• [Provided material]
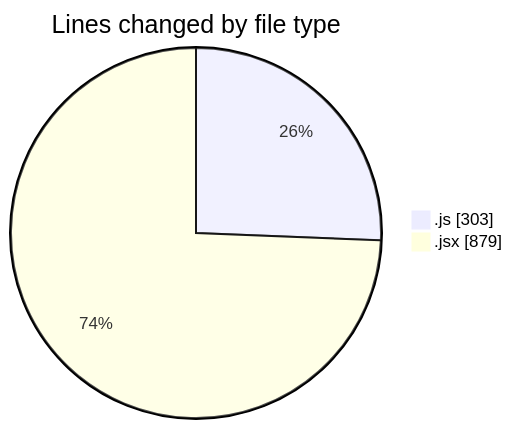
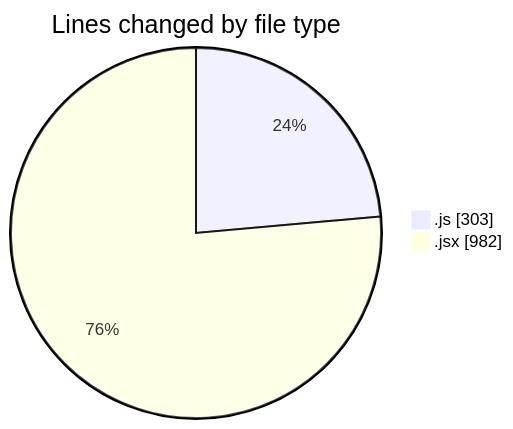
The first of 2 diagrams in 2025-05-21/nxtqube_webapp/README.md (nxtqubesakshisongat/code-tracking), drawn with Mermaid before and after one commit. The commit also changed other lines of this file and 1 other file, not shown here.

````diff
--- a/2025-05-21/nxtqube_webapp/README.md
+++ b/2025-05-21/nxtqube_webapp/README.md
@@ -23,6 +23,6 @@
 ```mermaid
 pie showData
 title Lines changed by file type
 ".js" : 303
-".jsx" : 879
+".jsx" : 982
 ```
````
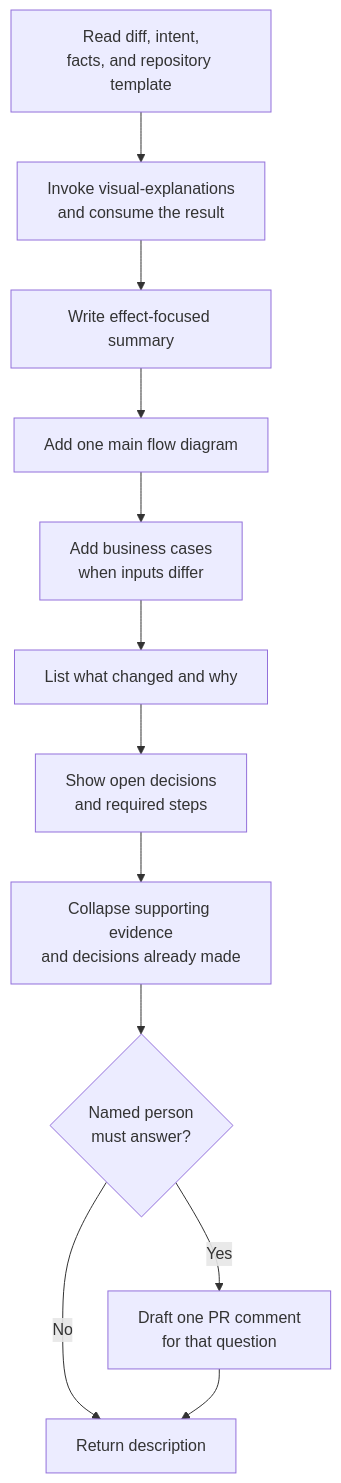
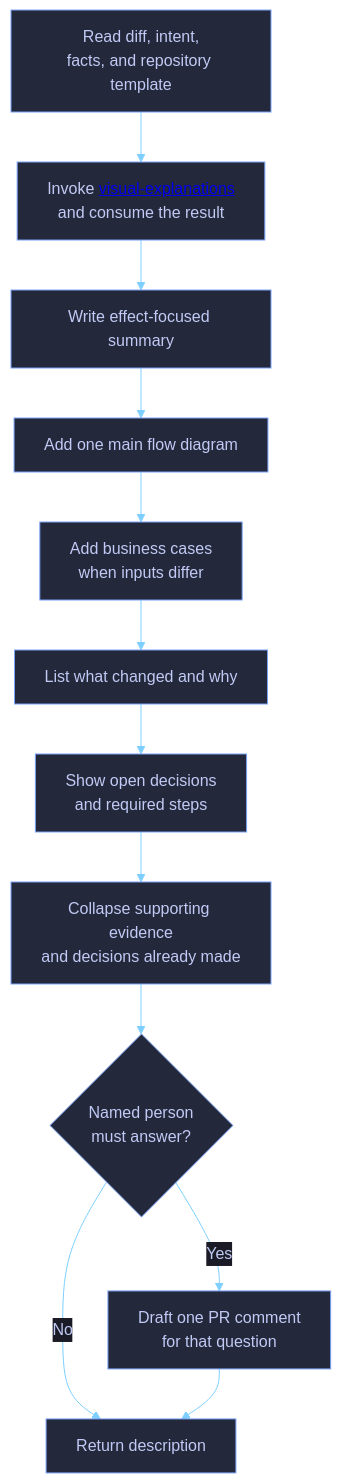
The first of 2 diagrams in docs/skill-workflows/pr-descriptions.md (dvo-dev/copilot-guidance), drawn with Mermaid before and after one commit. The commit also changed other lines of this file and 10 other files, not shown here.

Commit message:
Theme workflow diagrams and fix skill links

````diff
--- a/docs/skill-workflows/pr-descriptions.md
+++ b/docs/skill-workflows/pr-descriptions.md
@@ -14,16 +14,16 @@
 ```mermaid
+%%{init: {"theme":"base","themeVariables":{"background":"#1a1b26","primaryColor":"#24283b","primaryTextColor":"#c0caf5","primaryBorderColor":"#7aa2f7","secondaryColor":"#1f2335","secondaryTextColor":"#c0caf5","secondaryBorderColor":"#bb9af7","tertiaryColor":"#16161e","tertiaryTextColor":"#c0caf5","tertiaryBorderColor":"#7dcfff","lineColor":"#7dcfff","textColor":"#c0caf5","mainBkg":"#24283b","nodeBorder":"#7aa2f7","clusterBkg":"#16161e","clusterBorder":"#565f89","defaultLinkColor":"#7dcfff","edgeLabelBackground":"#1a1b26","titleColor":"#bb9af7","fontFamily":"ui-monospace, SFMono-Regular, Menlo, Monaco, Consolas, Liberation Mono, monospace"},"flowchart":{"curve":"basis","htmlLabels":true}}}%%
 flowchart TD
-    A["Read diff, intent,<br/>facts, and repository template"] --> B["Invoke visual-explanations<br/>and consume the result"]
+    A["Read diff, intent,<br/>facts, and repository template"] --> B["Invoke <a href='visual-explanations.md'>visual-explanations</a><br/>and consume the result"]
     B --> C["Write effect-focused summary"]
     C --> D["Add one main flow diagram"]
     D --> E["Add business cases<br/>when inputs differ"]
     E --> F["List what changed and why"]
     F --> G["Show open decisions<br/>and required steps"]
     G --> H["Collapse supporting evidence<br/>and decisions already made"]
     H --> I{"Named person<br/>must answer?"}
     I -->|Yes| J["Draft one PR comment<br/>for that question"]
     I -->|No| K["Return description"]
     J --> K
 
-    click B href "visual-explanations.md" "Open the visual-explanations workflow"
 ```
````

• [Required action]
Scan the records for the word "skill". Copy each line where it turns up.

• [Result of this exercise]
The first of 2 diagrams in docs/skill-workflows/pr-descriptions.md (dvo-dev/copilot-guidance), drawn with Mermaid before and after one commit. The commit also changed other lines of this file and 10 other files, not shown here.
Theme workflow diagrams and fix skill links
--- a/docs/skill-workflows/pr-descriptions.md
+++ b/docs/skill-workflows/pr-descriptions.md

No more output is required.